Task to carry out => Across the listing below, count the lines with "that" in them. Write nothing but the number.

Listed entries =>

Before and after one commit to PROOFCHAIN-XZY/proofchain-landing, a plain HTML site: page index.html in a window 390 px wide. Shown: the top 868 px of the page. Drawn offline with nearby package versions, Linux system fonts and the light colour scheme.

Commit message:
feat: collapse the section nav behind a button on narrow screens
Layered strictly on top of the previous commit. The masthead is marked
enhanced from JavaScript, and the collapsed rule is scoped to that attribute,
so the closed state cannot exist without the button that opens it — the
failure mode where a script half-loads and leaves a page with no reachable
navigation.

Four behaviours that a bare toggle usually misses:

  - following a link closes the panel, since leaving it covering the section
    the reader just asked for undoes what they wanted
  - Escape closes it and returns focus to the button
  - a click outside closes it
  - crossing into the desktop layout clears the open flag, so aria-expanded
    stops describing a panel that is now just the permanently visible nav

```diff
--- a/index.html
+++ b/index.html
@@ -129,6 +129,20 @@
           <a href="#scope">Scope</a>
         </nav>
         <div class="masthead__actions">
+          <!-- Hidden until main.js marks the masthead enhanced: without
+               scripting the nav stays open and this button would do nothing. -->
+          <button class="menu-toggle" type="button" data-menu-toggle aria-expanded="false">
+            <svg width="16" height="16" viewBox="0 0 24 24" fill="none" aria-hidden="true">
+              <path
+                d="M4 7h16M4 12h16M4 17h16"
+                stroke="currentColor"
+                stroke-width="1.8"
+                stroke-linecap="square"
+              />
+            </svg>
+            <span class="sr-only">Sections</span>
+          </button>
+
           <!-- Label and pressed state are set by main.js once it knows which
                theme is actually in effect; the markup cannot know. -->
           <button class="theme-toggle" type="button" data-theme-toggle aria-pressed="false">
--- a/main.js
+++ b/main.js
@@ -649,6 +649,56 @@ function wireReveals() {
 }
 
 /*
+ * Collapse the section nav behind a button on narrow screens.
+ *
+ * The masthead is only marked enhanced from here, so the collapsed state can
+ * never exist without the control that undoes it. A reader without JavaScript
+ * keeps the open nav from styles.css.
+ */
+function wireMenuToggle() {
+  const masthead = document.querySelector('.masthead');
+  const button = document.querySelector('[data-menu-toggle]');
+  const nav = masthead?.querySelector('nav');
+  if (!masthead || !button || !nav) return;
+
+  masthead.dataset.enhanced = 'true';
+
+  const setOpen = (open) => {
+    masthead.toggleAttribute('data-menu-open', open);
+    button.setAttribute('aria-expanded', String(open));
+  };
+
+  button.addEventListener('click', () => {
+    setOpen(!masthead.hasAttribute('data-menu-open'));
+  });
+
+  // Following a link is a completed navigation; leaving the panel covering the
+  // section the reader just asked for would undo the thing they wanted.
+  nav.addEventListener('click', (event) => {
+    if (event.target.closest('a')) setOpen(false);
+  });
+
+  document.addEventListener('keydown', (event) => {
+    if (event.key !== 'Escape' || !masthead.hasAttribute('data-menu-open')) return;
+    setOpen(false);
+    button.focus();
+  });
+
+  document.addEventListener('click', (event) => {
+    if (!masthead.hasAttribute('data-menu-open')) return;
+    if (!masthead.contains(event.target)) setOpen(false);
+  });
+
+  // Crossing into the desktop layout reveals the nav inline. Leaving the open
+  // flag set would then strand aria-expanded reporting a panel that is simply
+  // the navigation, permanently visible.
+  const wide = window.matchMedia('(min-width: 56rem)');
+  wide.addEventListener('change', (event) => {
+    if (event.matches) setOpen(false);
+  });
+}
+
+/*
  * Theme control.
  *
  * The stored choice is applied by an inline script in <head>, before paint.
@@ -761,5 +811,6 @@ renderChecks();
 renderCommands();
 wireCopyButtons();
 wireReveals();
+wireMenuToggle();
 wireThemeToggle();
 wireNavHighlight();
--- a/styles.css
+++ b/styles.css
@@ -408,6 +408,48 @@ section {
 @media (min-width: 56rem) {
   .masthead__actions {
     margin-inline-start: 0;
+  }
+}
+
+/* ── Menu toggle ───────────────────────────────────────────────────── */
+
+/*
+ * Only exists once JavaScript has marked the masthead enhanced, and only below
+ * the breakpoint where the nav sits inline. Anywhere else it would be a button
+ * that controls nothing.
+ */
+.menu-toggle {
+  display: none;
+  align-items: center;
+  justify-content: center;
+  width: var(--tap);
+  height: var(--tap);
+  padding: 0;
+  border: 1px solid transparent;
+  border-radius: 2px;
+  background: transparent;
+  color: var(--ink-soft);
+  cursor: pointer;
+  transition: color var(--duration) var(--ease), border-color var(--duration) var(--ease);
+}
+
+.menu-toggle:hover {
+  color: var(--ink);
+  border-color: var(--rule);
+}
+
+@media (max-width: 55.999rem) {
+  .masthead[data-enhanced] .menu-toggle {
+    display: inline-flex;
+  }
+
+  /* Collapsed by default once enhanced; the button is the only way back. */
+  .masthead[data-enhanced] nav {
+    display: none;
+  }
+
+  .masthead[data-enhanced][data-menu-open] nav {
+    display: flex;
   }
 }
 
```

Response to this exercise => 7